When Seniors Suffer the Loss of a Pet

By Debbie Humphrey

Over Thanksgiving with family, a comment from one of my cousins at a holiday meal many years ago came to mind when I saw him:  “When I die, I want to come back as Grandma’s dog!”

For as long as I can remember, our maternal grandmother always seemed to have a dog. Whether out at the farm where my  Grandparents lived for decades; or when Grandma moved into town after Papa died, she loved the companionship and unconditional love that Tinker, Charcoal, June Lea, and Pobo (just to name a few), always provided…and she spoiled each one rotten! Thus, the comment from my cousin!

I also remember the gut-wrenching pain that would seemingly immobilize her usual vibrant spirit when she lost one of her beloved canines. Tears flowed endlessly during those times of loss, and having been a pet owner myself, Grandma’s pain was always understandable, immeasurable, and met with great empathy.

When she lost a pet, not only did she lose a companion who always provided unconditional love, she lost a dear friend who listened intently, didn’t judge her, and seemingly understood her.

Pets are like family members, so when seniors lose a pet, the void of the missing life and spirit of the animal is very real and can result in seniors losing their sense of purpose.

The Humane Society of the United States explains that when seniors grieve the loss of a pet, it can be a profound event, forcing them to face their own mortality, often triggering memories of other traumatic losses of family members. It is suggested that “senior pet owners take steps to cope with their loss and regain a sense of purpose.”

This doesn’t mean that you should immediately go out and adopt or buy a new pet for Grandma. She will require some time to process the loss of her beloved furbaby, and you will need to make sure she is capable of handling the physical and fiscal responsibilities that go along with pet ownership at her age.

To help Grandma cope, family, friends and loved ones should give her time to grieve; take time to talk to her about the loss; ask her to consider calling a pet loss hotline to combat loneliness; or suggest she volunteer at one of the local animal shelters: SPCA Suncoast and the Humane Society of Pinellas .

Always ask Grandma before adopting or purchasing a pet for her, rather than acting on impulse. It might seem like a good idea at the time, especially during the holidays, but since both she and a new pet are extremely vulnerable, it’s best for both that a pet is actually a welcome gift.

If Grandma is able to handle the responsibilities and she is open to welcoming a new pet into her life, let her take part in choosing a new companion. Remember, it is very important to consider an animal’s temperament, age, and size when it comes to aging adults.

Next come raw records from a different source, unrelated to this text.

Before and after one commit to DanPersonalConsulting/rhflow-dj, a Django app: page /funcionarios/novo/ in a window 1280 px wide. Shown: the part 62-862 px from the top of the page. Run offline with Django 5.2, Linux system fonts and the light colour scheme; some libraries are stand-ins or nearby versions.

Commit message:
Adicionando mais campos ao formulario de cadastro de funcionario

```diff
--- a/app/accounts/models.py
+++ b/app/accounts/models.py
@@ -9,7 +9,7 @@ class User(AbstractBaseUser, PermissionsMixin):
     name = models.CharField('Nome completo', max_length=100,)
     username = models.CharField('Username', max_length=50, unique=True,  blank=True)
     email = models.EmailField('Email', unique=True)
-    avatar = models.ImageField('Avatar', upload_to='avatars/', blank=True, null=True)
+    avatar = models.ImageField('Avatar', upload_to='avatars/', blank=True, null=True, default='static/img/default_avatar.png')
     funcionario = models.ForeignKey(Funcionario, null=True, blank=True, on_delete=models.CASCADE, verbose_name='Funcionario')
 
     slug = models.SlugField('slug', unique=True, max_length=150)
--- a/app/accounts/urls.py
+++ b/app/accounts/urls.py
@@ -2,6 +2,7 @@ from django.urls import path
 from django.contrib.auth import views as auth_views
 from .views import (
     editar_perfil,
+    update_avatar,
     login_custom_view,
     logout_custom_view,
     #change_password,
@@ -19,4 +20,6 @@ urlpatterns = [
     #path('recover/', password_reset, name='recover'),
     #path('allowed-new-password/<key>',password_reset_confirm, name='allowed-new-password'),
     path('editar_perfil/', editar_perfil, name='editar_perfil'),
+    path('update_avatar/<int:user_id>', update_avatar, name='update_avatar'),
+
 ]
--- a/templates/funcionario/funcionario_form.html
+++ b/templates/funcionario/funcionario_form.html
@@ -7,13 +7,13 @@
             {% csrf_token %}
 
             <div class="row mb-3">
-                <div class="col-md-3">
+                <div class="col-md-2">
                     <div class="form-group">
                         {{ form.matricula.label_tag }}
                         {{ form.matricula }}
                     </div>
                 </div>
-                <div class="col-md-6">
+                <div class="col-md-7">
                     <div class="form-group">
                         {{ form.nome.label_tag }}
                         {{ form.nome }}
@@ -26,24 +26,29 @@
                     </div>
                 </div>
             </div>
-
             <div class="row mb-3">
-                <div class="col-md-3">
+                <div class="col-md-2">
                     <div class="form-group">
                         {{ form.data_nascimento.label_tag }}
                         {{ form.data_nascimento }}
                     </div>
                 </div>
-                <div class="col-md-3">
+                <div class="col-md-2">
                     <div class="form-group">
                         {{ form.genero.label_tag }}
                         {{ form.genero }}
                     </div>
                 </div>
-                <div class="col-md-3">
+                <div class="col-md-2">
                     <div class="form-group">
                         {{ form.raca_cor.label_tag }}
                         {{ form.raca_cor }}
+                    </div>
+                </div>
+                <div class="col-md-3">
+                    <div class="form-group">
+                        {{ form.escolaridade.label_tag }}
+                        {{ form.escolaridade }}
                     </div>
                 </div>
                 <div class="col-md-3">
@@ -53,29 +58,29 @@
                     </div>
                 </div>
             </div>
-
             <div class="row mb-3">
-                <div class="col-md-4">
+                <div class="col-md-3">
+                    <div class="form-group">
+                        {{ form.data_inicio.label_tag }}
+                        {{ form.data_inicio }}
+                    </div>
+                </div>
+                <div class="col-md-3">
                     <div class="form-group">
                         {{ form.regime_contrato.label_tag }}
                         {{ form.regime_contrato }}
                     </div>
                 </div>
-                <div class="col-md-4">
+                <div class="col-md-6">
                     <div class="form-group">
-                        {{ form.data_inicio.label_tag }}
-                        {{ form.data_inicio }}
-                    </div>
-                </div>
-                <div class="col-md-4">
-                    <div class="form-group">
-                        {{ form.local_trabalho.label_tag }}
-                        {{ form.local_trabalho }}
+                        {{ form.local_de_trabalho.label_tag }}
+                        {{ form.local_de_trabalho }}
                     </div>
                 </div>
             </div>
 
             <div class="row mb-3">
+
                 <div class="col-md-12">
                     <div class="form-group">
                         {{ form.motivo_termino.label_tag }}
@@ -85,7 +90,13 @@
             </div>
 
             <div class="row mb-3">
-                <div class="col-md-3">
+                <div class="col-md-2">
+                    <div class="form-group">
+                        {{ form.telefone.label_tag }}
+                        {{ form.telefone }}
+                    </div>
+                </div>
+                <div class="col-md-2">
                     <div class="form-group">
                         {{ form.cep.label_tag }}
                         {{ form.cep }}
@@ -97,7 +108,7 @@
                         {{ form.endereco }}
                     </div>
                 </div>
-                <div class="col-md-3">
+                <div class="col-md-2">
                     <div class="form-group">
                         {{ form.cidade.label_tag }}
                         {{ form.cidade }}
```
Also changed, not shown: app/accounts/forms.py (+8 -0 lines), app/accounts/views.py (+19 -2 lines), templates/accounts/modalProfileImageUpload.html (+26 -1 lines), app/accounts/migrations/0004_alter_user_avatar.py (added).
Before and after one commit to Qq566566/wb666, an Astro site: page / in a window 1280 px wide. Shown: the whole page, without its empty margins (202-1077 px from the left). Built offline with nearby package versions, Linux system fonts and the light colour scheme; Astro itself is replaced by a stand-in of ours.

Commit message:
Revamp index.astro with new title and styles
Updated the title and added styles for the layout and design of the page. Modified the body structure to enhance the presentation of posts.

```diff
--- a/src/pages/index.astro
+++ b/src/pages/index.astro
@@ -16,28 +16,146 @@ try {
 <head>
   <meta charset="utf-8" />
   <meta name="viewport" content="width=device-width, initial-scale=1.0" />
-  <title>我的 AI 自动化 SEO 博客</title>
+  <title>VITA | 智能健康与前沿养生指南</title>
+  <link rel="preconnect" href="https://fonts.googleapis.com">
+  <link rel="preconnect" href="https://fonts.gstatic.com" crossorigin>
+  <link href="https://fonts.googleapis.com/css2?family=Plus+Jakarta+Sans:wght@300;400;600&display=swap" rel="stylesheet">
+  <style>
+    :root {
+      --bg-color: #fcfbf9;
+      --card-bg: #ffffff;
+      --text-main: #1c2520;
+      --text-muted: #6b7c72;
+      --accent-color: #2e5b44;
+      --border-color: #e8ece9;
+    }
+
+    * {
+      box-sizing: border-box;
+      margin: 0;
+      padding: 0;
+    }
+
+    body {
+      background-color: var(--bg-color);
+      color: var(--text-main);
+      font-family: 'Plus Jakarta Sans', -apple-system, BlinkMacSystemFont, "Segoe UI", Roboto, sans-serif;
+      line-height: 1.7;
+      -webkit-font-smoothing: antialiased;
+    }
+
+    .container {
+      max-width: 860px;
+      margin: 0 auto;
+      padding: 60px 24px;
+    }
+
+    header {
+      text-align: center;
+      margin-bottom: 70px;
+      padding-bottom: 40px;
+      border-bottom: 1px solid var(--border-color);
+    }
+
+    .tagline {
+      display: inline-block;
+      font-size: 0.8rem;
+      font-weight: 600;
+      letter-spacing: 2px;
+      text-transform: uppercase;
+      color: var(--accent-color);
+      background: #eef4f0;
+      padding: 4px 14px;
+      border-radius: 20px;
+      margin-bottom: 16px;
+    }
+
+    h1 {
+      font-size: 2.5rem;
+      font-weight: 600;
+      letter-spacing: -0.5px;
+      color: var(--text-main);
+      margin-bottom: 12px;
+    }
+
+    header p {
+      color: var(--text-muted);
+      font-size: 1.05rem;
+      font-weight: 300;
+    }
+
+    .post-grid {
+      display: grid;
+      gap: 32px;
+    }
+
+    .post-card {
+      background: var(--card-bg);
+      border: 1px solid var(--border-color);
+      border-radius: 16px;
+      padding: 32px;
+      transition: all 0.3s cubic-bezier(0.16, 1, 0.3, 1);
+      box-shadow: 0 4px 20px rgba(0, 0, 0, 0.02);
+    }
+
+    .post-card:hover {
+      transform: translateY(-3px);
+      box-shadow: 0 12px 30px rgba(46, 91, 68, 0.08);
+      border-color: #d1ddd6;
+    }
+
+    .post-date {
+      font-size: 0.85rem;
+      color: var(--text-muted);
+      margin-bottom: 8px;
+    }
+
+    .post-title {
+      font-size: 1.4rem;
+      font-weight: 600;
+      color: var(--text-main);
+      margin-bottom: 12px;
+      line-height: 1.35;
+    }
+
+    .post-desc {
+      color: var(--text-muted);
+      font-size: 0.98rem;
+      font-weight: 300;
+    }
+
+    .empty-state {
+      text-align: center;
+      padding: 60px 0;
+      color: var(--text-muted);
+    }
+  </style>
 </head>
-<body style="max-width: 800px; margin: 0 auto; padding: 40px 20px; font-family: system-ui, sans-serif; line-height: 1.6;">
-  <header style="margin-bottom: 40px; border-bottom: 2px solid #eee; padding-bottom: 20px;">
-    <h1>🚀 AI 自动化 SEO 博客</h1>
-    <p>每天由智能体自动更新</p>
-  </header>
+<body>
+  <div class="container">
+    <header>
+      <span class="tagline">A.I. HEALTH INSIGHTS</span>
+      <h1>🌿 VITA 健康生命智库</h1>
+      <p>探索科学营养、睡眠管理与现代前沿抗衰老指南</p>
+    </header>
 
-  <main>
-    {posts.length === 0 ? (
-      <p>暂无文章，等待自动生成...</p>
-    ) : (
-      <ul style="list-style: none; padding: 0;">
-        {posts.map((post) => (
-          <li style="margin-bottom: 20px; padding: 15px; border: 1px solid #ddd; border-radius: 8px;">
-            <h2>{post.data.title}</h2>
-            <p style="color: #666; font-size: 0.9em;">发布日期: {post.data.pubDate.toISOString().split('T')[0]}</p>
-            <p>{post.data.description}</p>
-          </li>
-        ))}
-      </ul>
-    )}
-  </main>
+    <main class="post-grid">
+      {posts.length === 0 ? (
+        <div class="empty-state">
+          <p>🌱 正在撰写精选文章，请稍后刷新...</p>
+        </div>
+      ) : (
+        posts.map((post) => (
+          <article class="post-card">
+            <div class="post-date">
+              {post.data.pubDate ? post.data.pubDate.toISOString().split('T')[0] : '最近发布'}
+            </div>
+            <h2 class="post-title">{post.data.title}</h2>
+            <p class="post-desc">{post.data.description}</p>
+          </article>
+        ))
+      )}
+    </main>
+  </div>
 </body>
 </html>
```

Companions for seniors – be they two- or four-legged – help them maintain a more positive quality of life. If your special senior someone has lost a pet and is unable or unwilling to open their heart and home to another furbaby, Home Helpers® caregivers may be the perfect solution.

Our caregivers provide companionship, perform light housework, run errands, prepare meals, and more. I welcome the opportunity to provide a FREE in-home consultation to meet with you and your loved one, assess their specific needs, and match the perfect, compassionate caregiver to be there and help prevent the inevitable feelings of loneliness and depression that often occur with the loss of a pet.

Home Helpers® is honored to have received the Provider of Choice 2017 & 2018 awards from Home Care Pulse, and we proudly serve male and female seniors in Clearwater, Dunedin, Palm Harbor, Safety Harbor, Tarpon Springs, Holiday, New Port Richey, Trinity, Port Richey, Hudson and surrounding areas. Home Helpers®…we are Making Life Easier℠  727.942.2539

Source:  

Humane Society of the United States

 WebMD